Principle 6: Example

For example, think of your personal data as a secret diary. You'd want to keep it in a safe and lock it to ensure no one else can read it. Under GDPR, companies are required to keep their personal data safe, for example, by using strong passwords, encryption, and other modern security measures. This stops cybercriminals and unauthorized people from getting your information.

Principle 7: Accountability

The seventh principle is all about taking responsibility for your data practices. This means being open about how you collect, use, and safeguard personal data.

In simple terms, this principle is like a promise that companies make to their customers. They promise to be careful and responsible when using personal information. And they also promise to be honest and open about what they're doing with it. This way, individuals can trust that their data is being handled in a secure and fair manner.

Principle 7: Example

When an online marketing company follows GDPR's accountability and transparency principles, it means they have a clear privacy policy, obtain consent to collect data, share reports on how data is used, and let you request the deletion of your data. This approach gives you more control over how your data is used for marketing and builds trust by being open and clear.

Simplify your GDPR compliance with NordLayer

The seven GDPR principles mark a significant advancement in safeguarding personal data in the digital era. And sets a rigorous standard not only in the EU but also globally.
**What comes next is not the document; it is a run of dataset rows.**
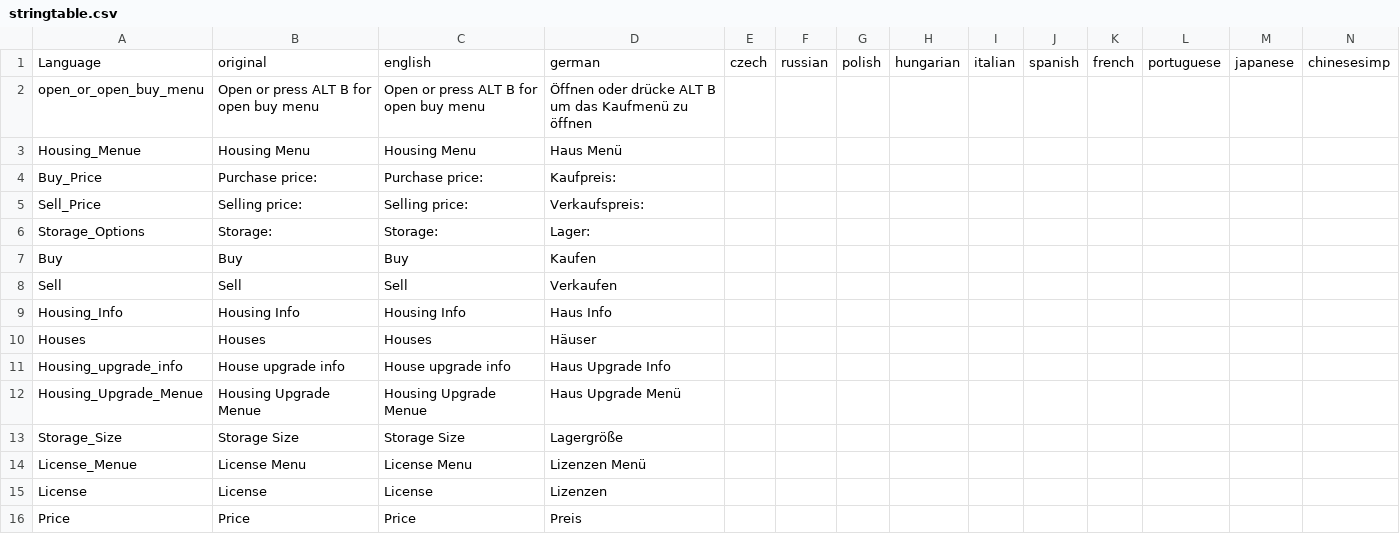
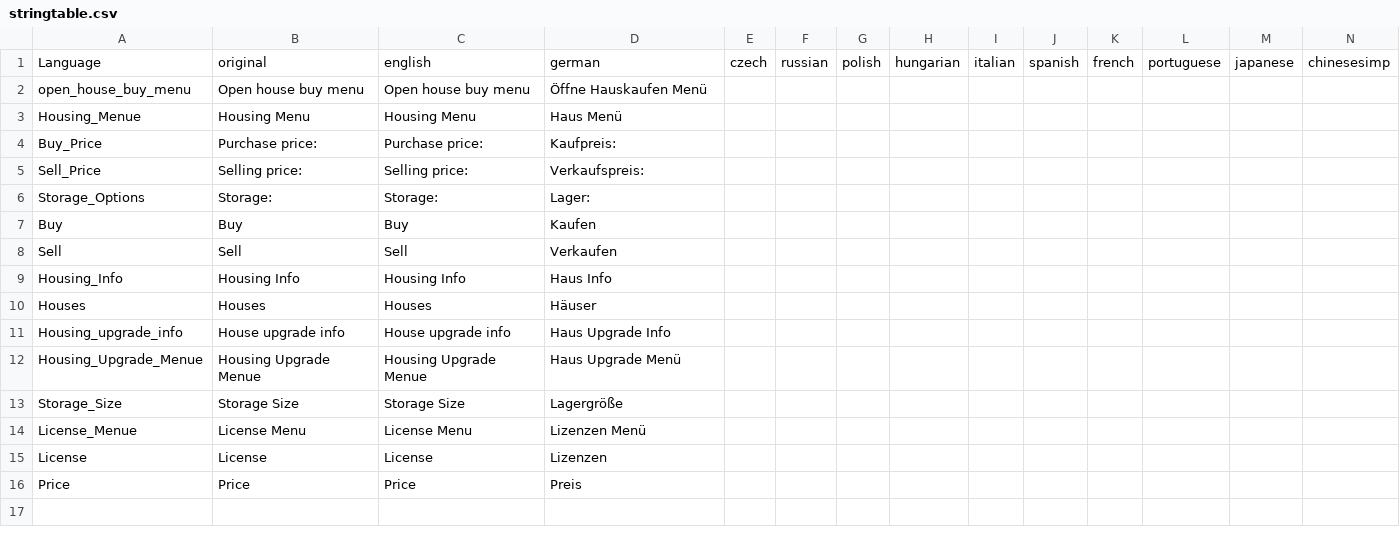
Before and after one commit to ihr-it-projekt/DayZLife, a CSV file: DayZLife/stringtable.csv, drawn as a sheet; only a part is shown; removed rows and columns are numbered as before the commit, all else as after; rows hold the shown columns only; the diff names each change by its address in the sheet, - before the commit and + after, or states it on an @@ line.

```diff
--- a/DayZLife/stringtable.csv
+++ b/DayZLife/stringtable.csv
-row 2: open_or_open_buy_menu | Open or press ALT B for open buy menu | Open or press ALT B for open buy menu | Öffnen oder drücke ALT B um das Kaufmenü zu öffnen
+row 2: open_house_buy_menu | Open house buy menu | Open house buy menu | Öffne Hauskaufen Menü
```
Also changed, not shown: 23 other files.
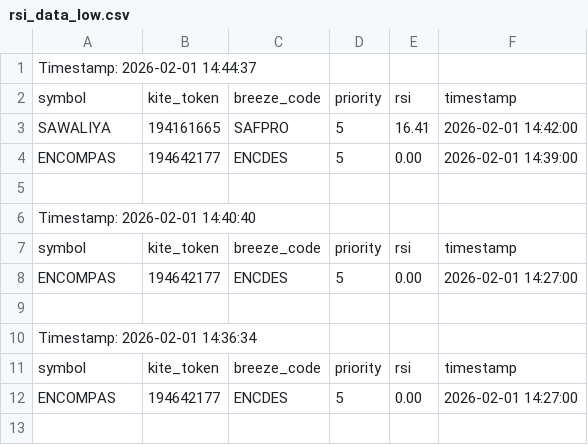
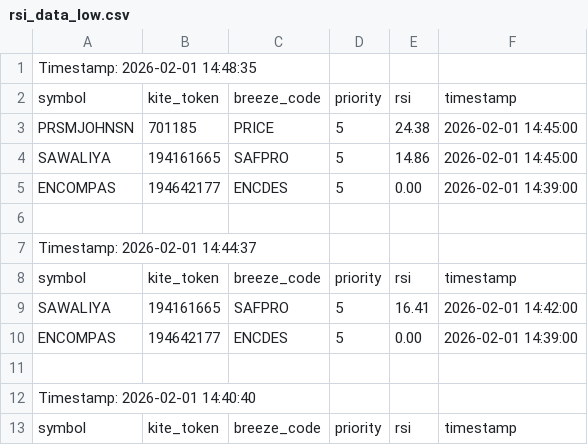
Before and after one commit to sathish-nallamuthu/csv-publisher, a CSV file: rsi_data_low.csv, drawn as a sheet; only a part is shown; the shorter side is filled out with more unchanged rows.

```diff
--- a/rsi_data_low.csv
+++ b/rsi_data_low.csv
@@ -1 +1,7 @@
+Timestamp: 2026-02-01 14:48:35
+symbol,kite_token,breeze_code,priority,rsi,timestamp
+PRSMJOHNSN,701185,PRICE,5,24.38,2026-02-01 14:45:00
+SAWALIYA,194161665,SAFPRO,5,14.86,2026-02-01 14:45:00
+ENCOMPAS,194642177,ENCDES,5,0.00,2026-02-01 14:39:00
+
 Timestamp: 2026-02-01 14:44:37
```
Also changed, not shown: input_data.csv, rsi_data_high.csv.
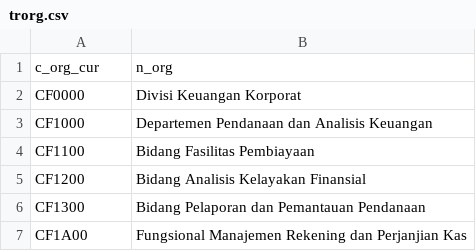
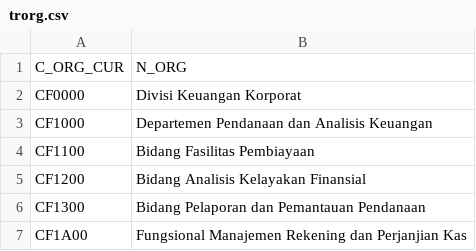
Before and after one commit to Dirgantara-KP/finance-di, a CSV file: database/seeders/data/trorg.csv, drawn as a sheet; only a part is shown; removed rows and columns are numbered as before the commit, all else as after; the diff names each change by its address in the sheet, - before the commit and + after, or states it on an @@ line.

```diff
--- a/database/seeders/data/trorg.csv
+++ b/database/seeders/data/trorg.csv
-row 1: c_org_cur | n_org
+row 1: C_ORG_CUR | N_ORG
```
Also changed, not shown: database/seeders/data/tprrmempii.csv, database/seeders/data/vempsalpayemp.csv, 26 other files.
This regulation has replaced the outdated Data Protection Directive and provides individuals with more control over their personal information. By promoting uniformity and cross-border data flow, GDPR plays a vital role in shaping data privacy and security for the future.

For fuss-free compliance with GDPR as well as other important regulations, NordLayer offers a suite of comprehensive solutions. Protect your organization from threats and harm resulting from bad data practices and stay up-to-date with security compliance wherever you are.
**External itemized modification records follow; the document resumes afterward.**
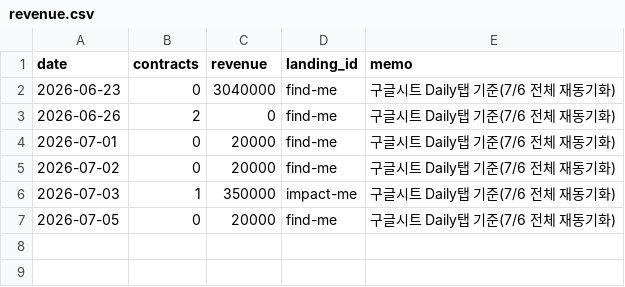
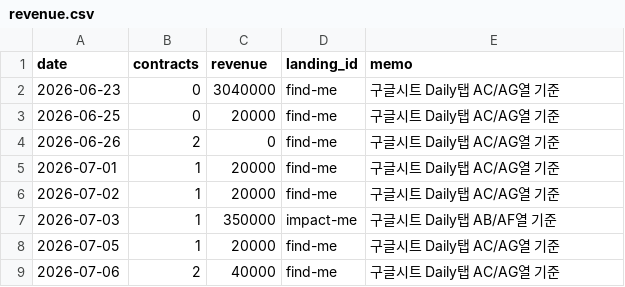
Before and after one commit to fgih304-netizen/fgih304-netizen.github.io, a CSV file: revenue.csv, drawn as a sheet.

```diff
--- a/revenue.csv
+++ b/revenue.csv
@@ -1,7 +1,9 @@
 date,contracts,revenue,landing_id,memo
-2026-06-23,0,3040000,find-me,구글시트 Daily탭 기준(7/6 전체 재동기화)
-2026-06-26,2,0,find-me,구글시트 Daily탭 기준(7/6 전체 재동기화)
-2026-07-01,0,20000,find-me,구글시트 Daily탭 기준(7/6 전체 재동기화)
-2026-07-02,0,20000,find-me,구글시트 Daily탭 기준(7/6 전체 재동기화)
-2026-07-03,1,350000,impact-me,구글시트 Daily탭 기준(7/6 전체 재동기화)
-2026-07-05,0,20000,find-me,구글시트 Daily탭 기준(7/6 전체 재동기화)
+2026-06-23,0,3040000,find-me,구글시트 Daily탭 AC/AG열 기준
+2026-06-25,0,20000,find-me,구글시트 Daily탭 AC/AG열 기준
+2026-06-26,2,0,find-me,구글시트 Daily탭 AC/AG열 기준
+2026-07-01,1,20000,find-me,구글시트 Daily탭 AC/AG열 기준
+2026-07-02,1,20000,find-me,구글시트 Daily탭 AC/AG열 기준
+2026-07-03,1,350000,impact-me,구글시트 Daily탭 AB/AF열 기준
+2026-07-05,1,20000,find-me,구글시트 Daily탭 AC/AG열 기준
+2026-07-06,2,40000,find-me,구글시트 Daily탭 AC/AG열 기준
```
Also changed, not shown: booking_completed.csv, typeform_submits.csv, 2 other files.
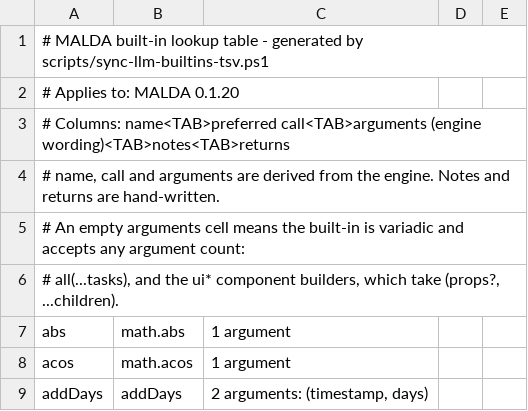
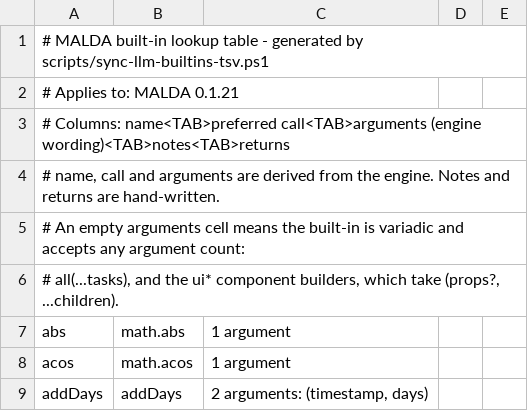
Before and after one commit to amaldini/maldalang, a TSV file: docs/llm/malda-builtins.tsv, drawn as a sheet; only a part is shown.

```diff
--- a/docs/llm/malda-builtins.tsv
+++ b/docs/llm/malda-builtins.tsv
@@ -1,3 +1,3 @@
 # MALDA built-in lookup table - generated by scripts/sync-llm-builtins-tsv.ps1
-# Applies to: MALDA 0.1.20
+# Applies to: MALDA 0.1.21
 # Columns: name<TAB>preferred call<TAB>arguments (engine wording)<TAB>notes<TAB>returns
```
Also changed, not shown: 25 other files.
For how long can data be kept, and is it necessary to update it?

Your company should only keep data for as long as necessary and set clear limits for data deletion. There are special cases, like historical research, where data may be kept longer with security measures. Make sure the data is accurate and updated.

The duration for which data can be kept depends on various factors, including the purpose for which the data was collected and any legal or regulatory requirements. In general, data should be retained for the shortest period necessary to fulfill its intended purpose. This means that you should keep data only as long as it's needed for the reason it was collected.

As for updating data, it is essential to ensure that personal data is accurate and kept up to date. If the data becomes outdated or inaccurate, you should take steps to rectify or update it. This helps maintain the integrity and reliability of the data and is in line with the GDPR's accuracy principle. However, not all data needs constant updates; it depends on the nature of the information and how it's used.

How much data can be collected?

Personal data should only be used when there's no reasonable alternative method for handling it. Whenever possible, it's better to work with anonymous data. If personal data is required, it should be just enough for the task, and it's the responsibility of everyone in your company and not a data protection officer to determine how much data is necessary and to avoid collecting unnecessary information.

For example, a company that provides a food-delivery service might need to know the customer's name, address, and credit card details, but should never ask about a person's race or where they come from. That information is not needed for the food-delivery service and would be considered as unauthorized or unlawful processing.

Disclaimer: This article is for informational purposes only and not legal advice. Use it at your own risk and consider consulting a licensed professional for legal matters. Content may not be up-to-date or applicable to your jurisdiction and is subject to change without notice.